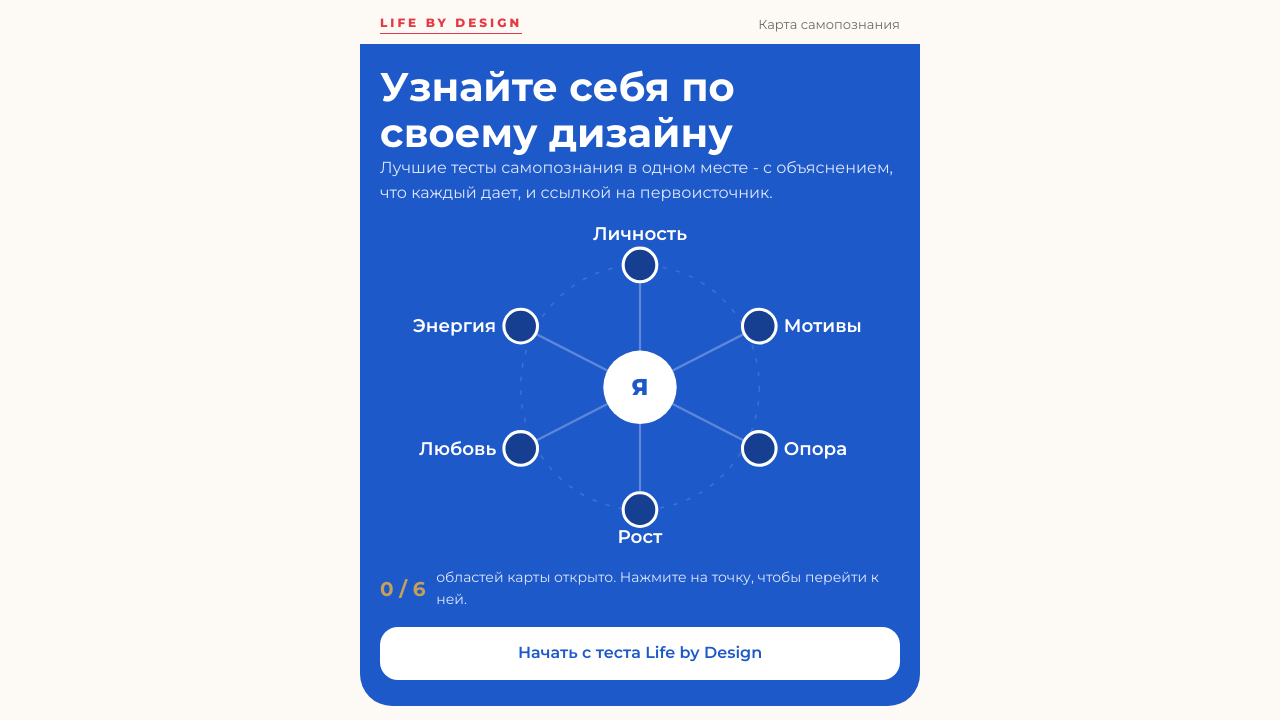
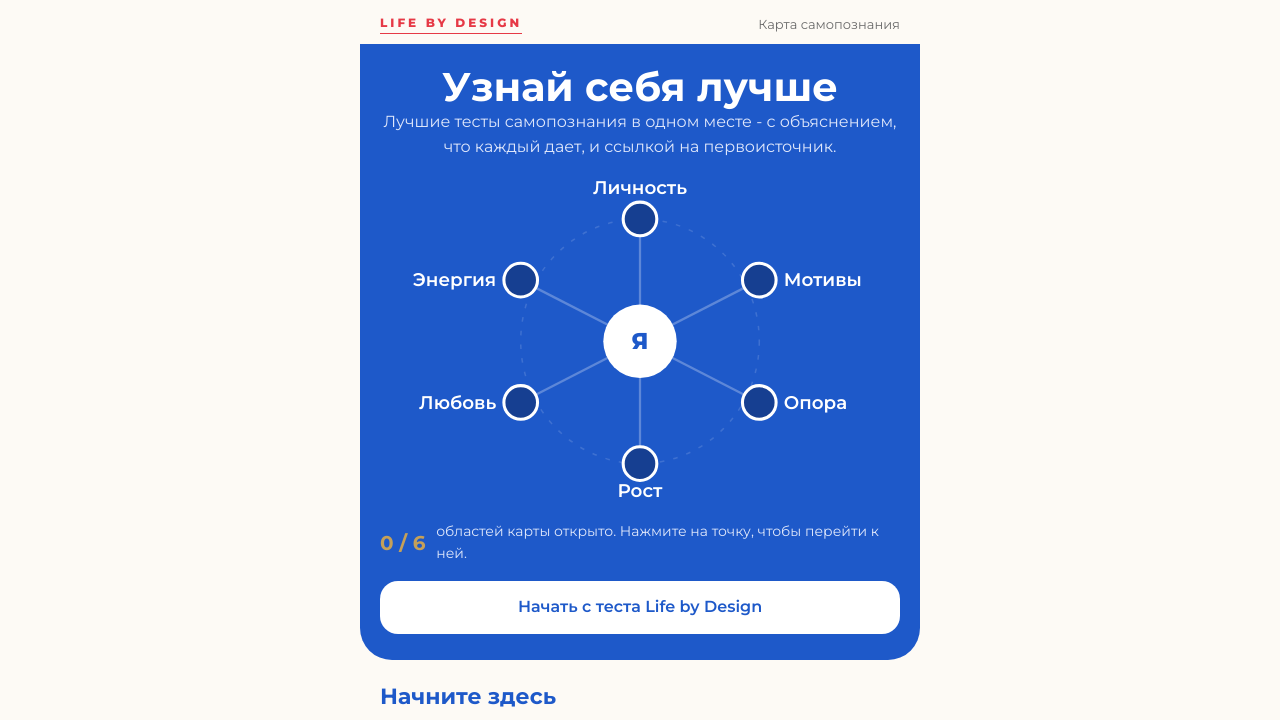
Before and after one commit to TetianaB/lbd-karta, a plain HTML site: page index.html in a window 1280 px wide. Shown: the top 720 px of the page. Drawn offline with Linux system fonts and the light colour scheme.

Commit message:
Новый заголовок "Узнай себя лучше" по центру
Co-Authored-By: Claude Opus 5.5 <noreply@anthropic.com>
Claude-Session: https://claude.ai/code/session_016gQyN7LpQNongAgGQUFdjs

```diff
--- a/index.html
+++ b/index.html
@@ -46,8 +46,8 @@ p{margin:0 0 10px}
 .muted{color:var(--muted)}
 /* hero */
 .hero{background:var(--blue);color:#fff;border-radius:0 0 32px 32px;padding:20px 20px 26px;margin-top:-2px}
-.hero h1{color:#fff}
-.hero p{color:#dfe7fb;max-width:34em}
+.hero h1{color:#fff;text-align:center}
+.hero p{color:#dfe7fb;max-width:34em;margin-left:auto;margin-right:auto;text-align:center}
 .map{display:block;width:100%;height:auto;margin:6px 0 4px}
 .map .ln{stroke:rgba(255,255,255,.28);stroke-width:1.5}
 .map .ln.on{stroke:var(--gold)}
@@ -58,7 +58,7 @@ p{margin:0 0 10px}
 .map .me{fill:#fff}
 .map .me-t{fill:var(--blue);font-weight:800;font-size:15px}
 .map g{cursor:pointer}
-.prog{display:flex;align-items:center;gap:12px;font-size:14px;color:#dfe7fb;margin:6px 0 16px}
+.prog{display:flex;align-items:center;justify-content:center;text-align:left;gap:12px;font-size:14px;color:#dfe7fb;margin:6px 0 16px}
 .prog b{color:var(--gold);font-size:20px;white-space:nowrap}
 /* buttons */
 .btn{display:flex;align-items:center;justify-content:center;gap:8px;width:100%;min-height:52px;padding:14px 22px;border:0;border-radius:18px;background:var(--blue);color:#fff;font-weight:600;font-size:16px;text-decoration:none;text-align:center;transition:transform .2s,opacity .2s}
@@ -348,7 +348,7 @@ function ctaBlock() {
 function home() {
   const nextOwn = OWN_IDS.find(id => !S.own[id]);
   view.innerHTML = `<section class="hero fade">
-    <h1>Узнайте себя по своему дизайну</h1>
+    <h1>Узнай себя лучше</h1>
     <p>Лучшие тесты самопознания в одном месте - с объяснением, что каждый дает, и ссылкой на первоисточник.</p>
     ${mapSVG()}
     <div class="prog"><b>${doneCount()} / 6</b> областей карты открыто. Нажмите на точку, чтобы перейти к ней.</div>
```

### WORK ITEM
Repeat all of the entries above exactly. Keep pictures out of it.

### OUTPUT FOR THIS EXERCISE
Before and after one commit to TetianaB/lbd-karta, a plain HTML site: page index.html in a window 1280 px wide. Shown: the top 720 px of the page. Drawn offline with Linux system fonts and the light colour scheme.

Commit message:
Новый заголовок "Узнай себя лучше" по центру
Co-Authored-By: Claude Opus 5.5 <noreply@anthropic.com>
Claude-Session: https://claude.ai/code/session_016gQyN7LpQNongAgGQUFdjs

```diff
--- a/index.html
+++ b/index.html
@@ -46,8 +46,8 @@ p{margin:0 0 10px}
 .muted{color:var(--muted)}
 /* hero */
 .hero{background:var(--blue);color:#fff;border-radius:0 0 32px 32px;padding:20px 20px 26px;margin-top:-2px}
-.hero h1{color:#fff}
-.hero p{color:#dfe7fb;max-width:34em}
+.hero h1{color:#fff;text-align:center}
+.hero p{color:#dfe7fb;max-width:34em;margin-left:auto;margin-right:auto;text-align:center}
 .map{display:block;width:100%;height:auto;margin:6px 0 4px}
 .map .ln{stroke:rgba(255,255,255,.28);stroke-width:1.5}
 .map .ln.on{stroke:var(--gold)}
@@ -58,7 +58,7 @@ p{margin:0 0 10px}
 .map .me{fill:#fff}
 .map .me-t{fill:var(--blue);font-weight:800;font-size:15px}
 .map g{cursor:pointer}
-.prog{display:flex;align-items:center;gap:12px;font-size:14px;color:#dfe7fb;margin:6px 0 16px}
+.prog{display:flex;align-items:center;justify-content:center;text-align:left;gap:12px;font-size:14px;color:#dfe7fb;margin:6px 0 16px}
 .prog b{color:var(--gold);font-size:20px;white-space:nowrap}
 /* buttons */
 .btn{display:flex;align-items:center;justify-content:center;gap:8px;width:100%;min-height:52px;padding:14px 22px;border:0;border-radius:18px;background:var(--blue);color:#fff;font-weight:600;font-size:16px;text-decoration:none;text-align:center;transition:transform .2s,opacity .2s}
@@ -348,7 +348,7 @@ function ctaBlock() {
 function home() {
   const nextOwn = OWN_IDS.find(id => !S.own[id]);
   view.innerHTML = `<section class="hero fade">
-    <h1>Узнайте себя по своему дизайну</h1>
+    <h1>Узнай себя лучше</h1>
     <p>Лучшие тесты самопознания в одном месте - с объяснением, что каждый дает, и ссылкой на первоисточник.</p>
     ${mapSVG()}
     <div class="prog"><b>${doneCount()} / 6</b> областей карты открыто. Нажмите на точку, чтобы перейти к ней.</div>
```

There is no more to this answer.